-- What you will do --
The job is to find each line in the entries holding the string "axios" and copy that line.

Dataset items

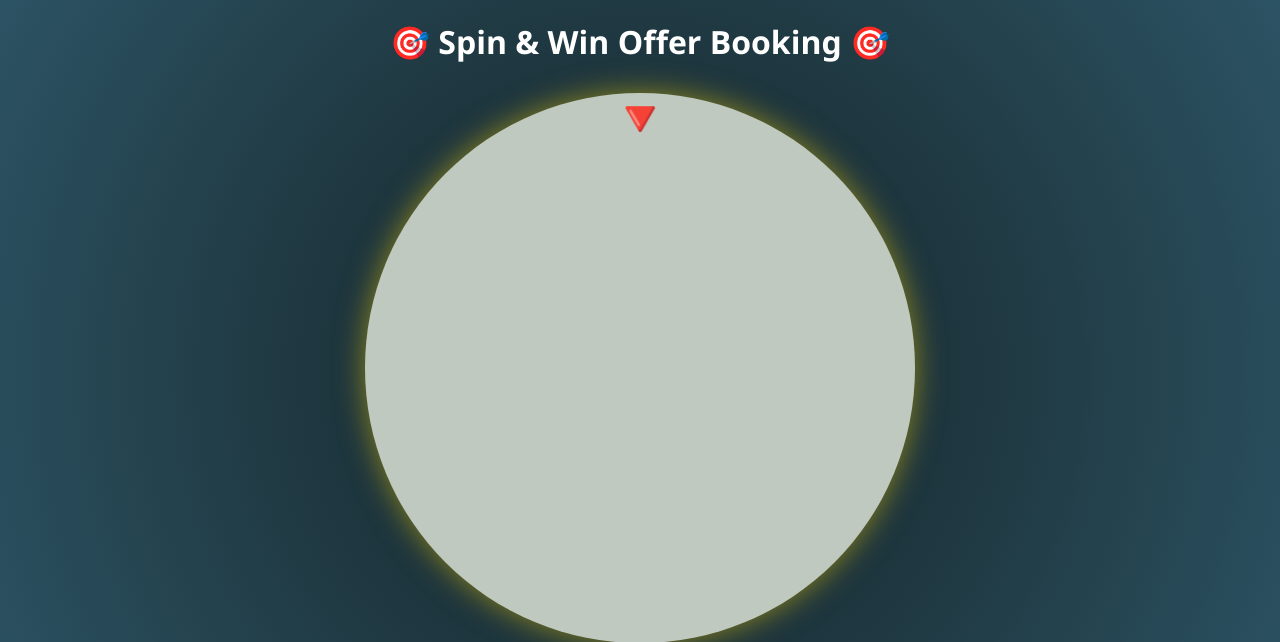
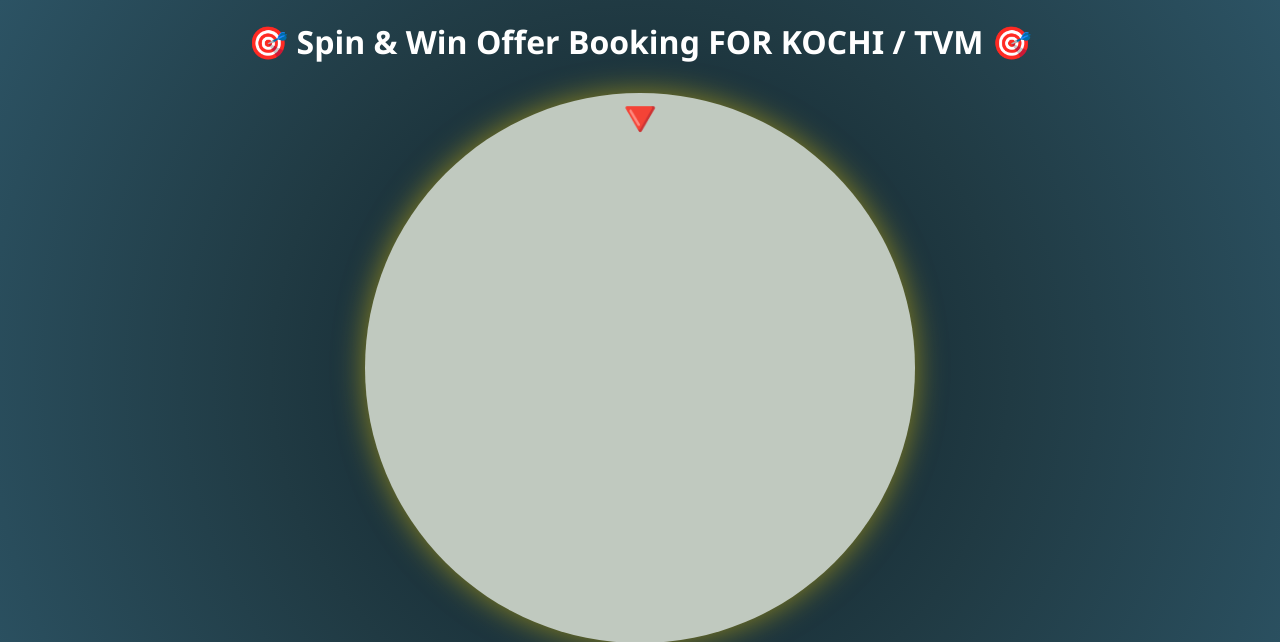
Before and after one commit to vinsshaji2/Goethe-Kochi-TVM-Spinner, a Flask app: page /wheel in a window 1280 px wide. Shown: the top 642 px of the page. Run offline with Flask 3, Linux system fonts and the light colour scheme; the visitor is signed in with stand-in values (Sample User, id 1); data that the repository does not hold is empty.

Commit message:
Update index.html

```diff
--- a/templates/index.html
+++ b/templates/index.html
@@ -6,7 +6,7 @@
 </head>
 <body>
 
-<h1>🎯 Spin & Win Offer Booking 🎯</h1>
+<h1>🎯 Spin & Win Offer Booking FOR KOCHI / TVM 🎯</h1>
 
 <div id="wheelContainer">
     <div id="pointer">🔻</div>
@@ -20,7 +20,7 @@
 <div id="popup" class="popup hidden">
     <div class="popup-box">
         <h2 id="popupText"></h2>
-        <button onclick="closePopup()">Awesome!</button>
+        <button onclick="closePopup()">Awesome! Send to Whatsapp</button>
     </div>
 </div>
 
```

---

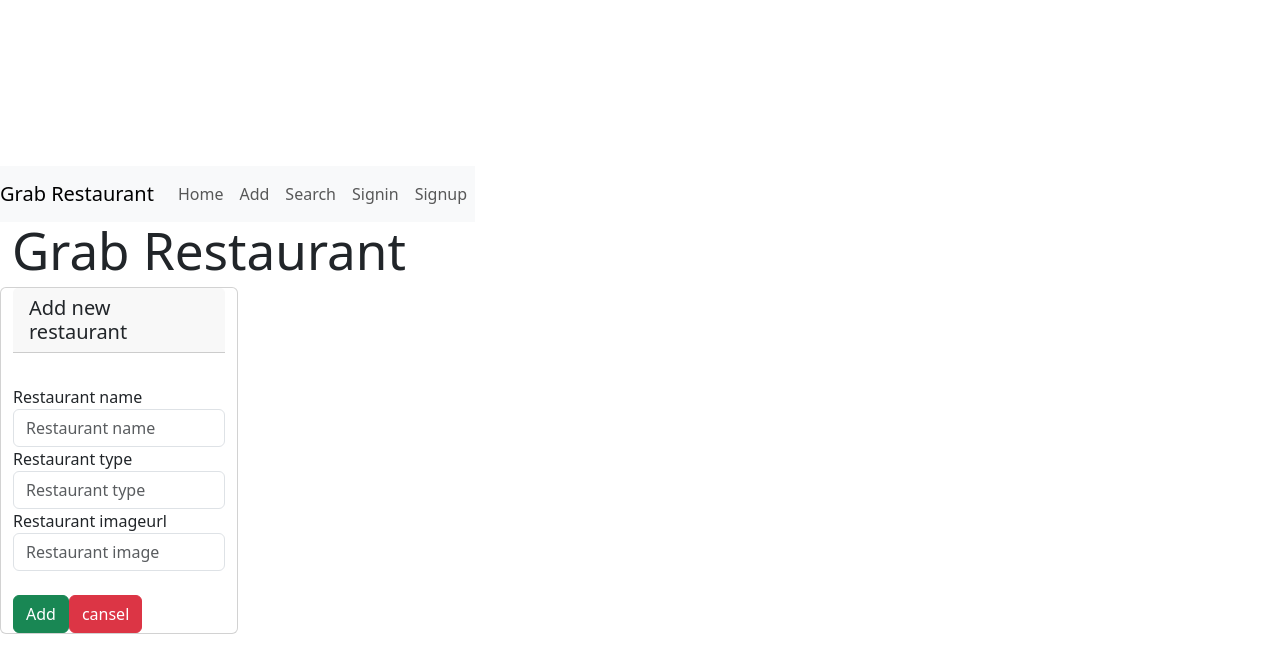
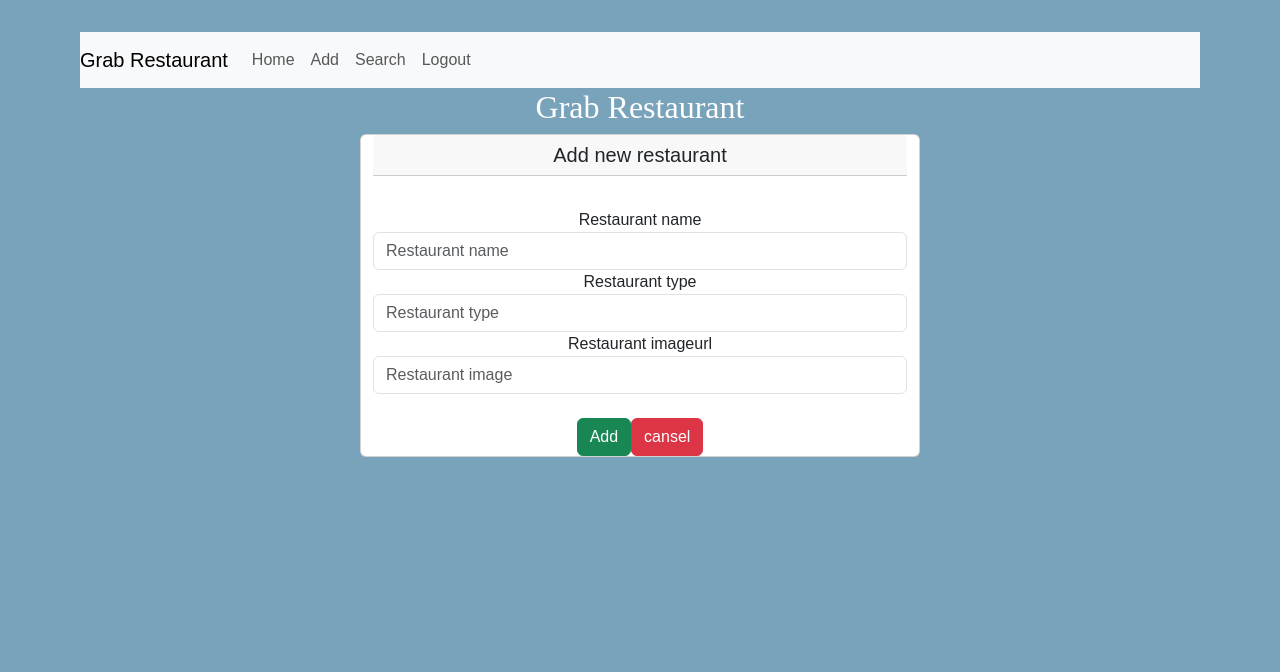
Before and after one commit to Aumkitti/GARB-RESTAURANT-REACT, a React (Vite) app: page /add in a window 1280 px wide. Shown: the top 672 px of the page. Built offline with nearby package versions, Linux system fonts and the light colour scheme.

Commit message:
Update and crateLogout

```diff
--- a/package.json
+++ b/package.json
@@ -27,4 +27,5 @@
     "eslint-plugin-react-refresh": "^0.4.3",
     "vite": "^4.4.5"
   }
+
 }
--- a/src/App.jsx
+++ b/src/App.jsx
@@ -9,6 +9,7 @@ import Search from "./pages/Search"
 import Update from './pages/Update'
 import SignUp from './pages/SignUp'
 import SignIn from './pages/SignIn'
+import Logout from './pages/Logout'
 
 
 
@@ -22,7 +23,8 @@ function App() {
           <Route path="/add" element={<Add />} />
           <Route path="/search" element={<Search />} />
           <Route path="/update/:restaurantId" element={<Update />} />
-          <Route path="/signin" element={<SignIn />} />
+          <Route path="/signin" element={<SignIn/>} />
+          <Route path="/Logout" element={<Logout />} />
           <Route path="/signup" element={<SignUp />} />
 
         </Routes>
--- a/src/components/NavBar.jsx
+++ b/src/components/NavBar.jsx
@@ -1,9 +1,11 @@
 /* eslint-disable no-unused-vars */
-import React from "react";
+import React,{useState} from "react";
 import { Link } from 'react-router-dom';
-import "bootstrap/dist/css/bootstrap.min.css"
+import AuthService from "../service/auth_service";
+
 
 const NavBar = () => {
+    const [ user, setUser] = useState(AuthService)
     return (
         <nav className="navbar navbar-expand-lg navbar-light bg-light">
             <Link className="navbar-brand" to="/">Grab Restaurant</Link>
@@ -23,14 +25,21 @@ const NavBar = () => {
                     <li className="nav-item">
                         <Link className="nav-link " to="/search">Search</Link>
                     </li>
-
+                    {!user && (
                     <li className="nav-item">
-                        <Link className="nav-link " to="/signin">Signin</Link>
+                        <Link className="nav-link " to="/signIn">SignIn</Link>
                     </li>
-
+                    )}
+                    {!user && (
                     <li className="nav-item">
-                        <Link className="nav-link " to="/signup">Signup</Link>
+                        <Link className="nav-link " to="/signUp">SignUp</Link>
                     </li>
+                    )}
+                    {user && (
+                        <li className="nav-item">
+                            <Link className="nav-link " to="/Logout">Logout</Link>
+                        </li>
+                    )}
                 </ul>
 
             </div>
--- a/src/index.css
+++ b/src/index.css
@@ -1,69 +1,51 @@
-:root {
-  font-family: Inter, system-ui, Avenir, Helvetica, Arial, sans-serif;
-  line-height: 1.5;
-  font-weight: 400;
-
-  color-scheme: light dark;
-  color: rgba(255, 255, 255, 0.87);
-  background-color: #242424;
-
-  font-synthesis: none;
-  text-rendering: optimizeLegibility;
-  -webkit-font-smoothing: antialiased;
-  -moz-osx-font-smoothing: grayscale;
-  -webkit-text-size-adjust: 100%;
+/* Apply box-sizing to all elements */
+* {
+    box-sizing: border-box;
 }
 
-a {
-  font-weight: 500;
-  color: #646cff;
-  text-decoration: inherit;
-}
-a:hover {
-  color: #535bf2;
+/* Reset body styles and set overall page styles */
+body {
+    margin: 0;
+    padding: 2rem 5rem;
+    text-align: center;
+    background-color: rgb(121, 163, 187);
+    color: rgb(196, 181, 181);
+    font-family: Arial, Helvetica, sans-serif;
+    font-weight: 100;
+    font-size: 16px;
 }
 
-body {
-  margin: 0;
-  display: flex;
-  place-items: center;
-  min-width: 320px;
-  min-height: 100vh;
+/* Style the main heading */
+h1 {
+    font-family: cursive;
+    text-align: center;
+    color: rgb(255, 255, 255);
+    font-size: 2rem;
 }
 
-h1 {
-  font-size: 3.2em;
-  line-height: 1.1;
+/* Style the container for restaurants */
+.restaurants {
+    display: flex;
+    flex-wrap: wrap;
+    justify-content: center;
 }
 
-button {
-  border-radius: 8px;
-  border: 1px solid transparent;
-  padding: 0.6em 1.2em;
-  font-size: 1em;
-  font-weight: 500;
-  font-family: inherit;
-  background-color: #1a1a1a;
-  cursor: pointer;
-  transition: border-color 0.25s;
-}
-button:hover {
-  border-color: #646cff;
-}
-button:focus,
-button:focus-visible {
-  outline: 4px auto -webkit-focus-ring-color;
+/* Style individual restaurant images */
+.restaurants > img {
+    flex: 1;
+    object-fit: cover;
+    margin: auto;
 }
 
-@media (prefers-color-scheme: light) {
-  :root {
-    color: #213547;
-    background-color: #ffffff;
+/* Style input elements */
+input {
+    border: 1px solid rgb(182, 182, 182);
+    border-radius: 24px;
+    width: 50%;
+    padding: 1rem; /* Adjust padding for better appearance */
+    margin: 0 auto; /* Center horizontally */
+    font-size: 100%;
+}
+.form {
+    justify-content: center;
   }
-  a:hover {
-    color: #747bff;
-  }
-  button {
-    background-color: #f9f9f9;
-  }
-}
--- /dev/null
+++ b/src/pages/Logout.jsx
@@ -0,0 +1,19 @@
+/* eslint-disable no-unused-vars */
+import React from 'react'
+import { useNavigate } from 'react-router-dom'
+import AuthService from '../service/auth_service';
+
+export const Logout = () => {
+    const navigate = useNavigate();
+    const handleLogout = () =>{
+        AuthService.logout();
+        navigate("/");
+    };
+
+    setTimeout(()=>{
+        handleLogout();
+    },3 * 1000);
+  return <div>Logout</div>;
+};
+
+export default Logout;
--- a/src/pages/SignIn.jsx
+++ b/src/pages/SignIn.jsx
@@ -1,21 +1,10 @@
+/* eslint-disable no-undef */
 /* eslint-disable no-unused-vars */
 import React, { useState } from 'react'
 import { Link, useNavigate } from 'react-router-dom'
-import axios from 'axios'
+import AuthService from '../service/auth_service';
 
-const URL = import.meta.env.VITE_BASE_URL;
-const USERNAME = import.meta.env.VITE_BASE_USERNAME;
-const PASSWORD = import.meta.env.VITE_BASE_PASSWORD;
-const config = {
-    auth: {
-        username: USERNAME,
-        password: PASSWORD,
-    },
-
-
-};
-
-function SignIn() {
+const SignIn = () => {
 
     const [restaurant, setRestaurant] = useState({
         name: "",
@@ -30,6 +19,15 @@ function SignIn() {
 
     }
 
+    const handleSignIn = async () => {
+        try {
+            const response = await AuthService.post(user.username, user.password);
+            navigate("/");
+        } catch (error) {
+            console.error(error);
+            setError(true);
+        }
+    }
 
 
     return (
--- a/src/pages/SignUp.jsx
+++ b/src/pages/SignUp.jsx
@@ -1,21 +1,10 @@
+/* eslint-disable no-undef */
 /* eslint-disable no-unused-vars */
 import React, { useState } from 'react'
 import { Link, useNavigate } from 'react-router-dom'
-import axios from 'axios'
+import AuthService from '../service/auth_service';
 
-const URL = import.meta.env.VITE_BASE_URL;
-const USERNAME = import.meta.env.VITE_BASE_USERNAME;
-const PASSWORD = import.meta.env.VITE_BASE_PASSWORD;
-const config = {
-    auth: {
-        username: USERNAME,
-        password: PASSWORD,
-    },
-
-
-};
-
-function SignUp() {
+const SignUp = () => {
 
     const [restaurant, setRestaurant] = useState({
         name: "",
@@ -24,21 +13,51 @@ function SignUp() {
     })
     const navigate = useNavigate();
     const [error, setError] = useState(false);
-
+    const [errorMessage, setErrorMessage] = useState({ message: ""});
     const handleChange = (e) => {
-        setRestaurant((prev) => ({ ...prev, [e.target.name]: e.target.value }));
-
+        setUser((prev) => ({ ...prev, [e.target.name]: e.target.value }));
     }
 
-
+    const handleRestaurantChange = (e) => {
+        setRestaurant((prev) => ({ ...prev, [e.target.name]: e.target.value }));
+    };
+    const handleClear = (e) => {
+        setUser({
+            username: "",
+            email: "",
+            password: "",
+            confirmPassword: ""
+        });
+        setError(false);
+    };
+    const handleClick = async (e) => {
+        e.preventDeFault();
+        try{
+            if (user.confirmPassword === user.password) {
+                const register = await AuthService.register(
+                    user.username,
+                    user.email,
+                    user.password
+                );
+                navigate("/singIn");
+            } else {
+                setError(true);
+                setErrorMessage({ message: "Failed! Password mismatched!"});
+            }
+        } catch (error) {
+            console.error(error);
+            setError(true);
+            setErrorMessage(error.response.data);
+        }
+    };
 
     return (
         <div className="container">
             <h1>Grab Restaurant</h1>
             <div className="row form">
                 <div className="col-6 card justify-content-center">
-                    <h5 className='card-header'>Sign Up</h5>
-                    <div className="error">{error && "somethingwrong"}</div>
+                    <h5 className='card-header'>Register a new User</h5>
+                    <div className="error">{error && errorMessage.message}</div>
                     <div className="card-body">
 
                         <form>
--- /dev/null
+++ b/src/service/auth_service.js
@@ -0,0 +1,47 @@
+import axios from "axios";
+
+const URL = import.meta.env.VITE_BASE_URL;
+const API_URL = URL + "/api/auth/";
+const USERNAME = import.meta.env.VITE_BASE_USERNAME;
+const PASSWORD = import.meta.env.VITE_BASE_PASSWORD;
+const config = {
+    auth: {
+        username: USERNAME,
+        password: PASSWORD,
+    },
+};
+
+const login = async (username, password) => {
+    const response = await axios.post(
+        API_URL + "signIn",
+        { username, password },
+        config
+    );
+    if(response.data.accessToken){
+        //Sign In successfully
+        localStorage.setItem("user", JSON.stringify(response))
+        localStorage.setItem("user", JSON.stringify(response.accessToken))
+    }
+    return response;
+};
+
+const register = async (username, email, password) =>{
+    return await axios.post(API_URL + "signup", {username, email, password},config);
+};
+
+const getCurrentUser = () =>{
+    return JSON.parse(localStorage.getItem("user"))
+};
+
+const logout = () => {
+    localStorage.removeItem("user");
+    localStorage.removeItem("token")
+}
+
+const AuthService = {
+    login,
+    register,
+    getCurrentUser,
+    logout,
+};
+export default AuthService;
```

...

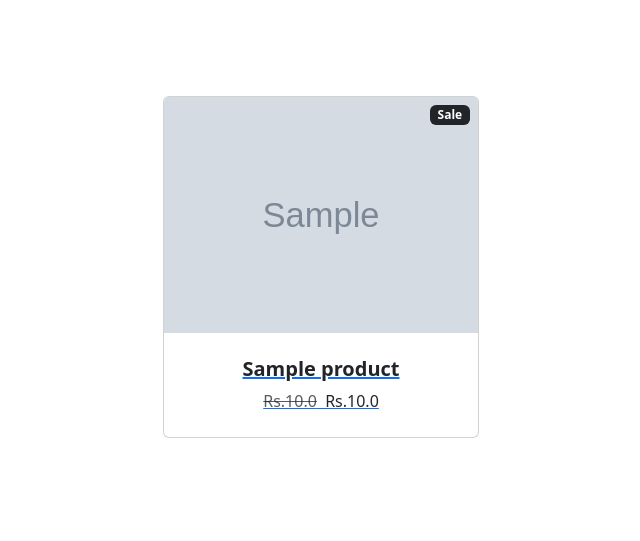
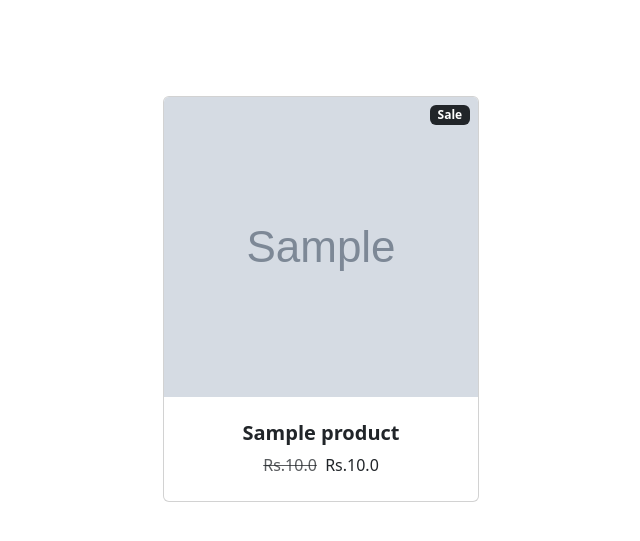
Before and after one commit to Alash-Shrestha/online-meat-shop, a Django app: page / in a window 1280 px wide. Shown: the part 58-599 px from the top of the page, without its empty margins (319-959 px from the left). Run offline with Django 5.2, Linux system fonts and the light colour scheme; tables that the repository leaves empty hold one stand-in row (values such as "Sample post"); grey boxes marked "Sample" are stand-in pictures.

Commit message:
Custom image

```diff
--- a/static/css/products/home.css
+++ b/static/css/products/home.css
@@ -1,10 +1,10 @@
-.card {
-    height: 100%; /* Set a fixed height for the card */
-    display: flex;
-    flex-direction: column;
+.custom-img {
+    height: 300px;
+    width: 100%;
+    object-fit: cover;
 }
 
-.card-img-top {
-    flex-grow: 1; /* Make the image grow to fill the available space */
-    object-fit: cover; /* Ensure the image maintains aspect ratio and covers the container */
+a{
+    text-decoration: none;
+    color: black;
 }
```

-- Output of the task --
-import axios from 'axios'
-import axios from 'axios'
+import axios from "axios";
+    const response = await axios.post(
+    return await axios.post(API_URL + "signup", {username, email, password},config);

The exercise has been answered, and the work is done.